Reading the reviews of this book, there’s a significant subset of people who think that Neal is a bad person, a bad character: he’s holding back Georgie from her career; he’s jealous of her close friendship with another man; he has a tantrum and takes his kids to Omaha without their mother because she’s working on something which could, potentially, be her big break, and can’t go with them. I know there were people who read it as anti-feminism, trying to imply Georgie should have spent her time in the home instead of focusing on her career, condemning her close friendship with a man, etc.
As the daughter of a woman with a career and a man who gave up his for me and my sister, I can’t read it that simply. I know exactly how much work my dad puts into keeping the house clean, tidy, and a nice place to live. Neal does that, here, and still finds time to be affectionate to his wife, to play constantly with their children, to do favours for her. And mostly, he doesn’t complain about all the things he has to do. He just wants more of Georgie in his life — to feel like he is her priority, and not Seth. He doesn’t seem to resent Georgie for the fact that he gave up his career for the kids — she didn’t even ask him to, he chose to — and at one point he outright says that if she says that he comes before Seth in her life, he believes her and trusts her, and will not ask her to choose.
It is entirely fair for him to ask her to put some work into the relationship too, and not just rely on him to pick up all the slack. It’s not feminism to simply reverse the roles and leave the husband at home, unsatisfied with his life.
I honestly didn’t find anything Neal asked for unreasonable, and though sometimes his behaviour was a little over the top, let’s not pretend that people have to be perfect in order to deserve love, respect, and partnership. Taking the kids off to Omaha without their mother was unfair to the kids, as well as to Georgie, and so just came across as spiteful. Sometimes his surliness was very unappealing.
But the whole point of this book is about working on a relationship. Making it work. Trying to be a better person, trying to be better to your partner. Owning up when you’ve done wrong. We see more of that from Georgie, because it’s fairly tightly focused on her POV, but in the connection-to-the-past scenes, we see a younger Neal trying to figure it out too.
And, as always, Rowell writes well about that connection between people — the physical connection, the closeness, and how gestures of affection don’t have to be stereotyped kisses. The titular landline is, in fact, just a prop, a way to make the bridge between the characters in the past and present — this isn’t science fiction. It’s romance with a touch of magic. It never gets explained, because it really isn’t the point of the story. You may find that unsatisfying, particularly if you are a fan of time travel stories and the like, but it would be a completely different book if it focused on that aspect (and probably not very characteristic of Rowell’s style).

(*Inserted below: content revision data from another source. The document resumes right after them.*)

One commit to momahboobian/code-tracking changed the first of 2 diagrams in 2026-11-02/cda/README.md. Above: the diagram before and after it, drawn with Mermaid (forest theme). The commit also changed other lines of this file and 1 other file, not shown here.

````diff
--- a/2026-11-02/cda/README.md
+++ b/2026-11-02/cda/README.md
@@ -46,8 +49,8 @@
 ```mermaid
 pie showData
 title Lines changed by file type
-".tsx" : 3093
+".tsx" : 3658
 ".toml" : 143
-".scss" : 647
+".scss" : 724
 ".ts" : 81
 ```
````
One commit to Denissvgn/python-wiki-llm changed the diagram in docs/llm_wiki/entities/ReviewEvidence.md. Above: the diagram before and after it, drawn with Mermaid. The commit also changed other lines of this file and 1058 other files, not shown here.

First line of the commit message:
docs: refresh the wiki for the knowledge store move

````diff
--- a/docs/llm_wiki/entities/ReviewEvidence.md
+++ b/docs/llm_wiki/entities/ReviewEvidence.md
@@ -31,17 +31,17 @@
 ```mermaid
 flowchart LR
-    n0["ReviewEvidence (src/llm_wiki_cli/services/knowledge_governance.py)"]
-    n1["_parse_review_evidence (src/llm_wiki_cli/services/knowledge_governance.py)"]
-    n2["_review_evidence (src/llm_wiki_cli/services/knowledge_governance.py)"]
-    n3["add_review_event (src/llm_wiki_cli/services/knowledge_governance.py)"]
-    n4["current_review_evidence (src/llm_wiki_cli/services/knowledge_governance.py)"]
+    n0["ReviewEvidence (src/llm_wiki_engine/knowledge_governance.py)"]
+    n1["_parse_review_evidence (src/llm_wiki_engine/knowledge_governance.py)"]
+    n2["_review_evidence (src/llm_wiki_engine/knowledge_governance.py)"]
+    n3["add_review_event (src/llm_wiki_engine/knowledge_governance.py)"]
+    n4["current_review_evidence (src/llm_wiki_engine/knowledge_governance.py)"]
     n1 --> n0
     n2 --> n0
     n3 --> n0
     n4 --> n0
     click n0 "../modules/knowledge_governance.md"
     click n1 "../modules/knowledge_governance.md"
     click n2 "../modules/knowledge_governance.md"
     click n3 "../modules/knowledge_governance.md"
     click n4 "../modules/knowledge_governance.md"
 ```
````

This isn’t YA, like Eleanor & Park or Fangirl, so it is different. It’s a much more adult experience of love and relationships. I enjoyed it quite a lot.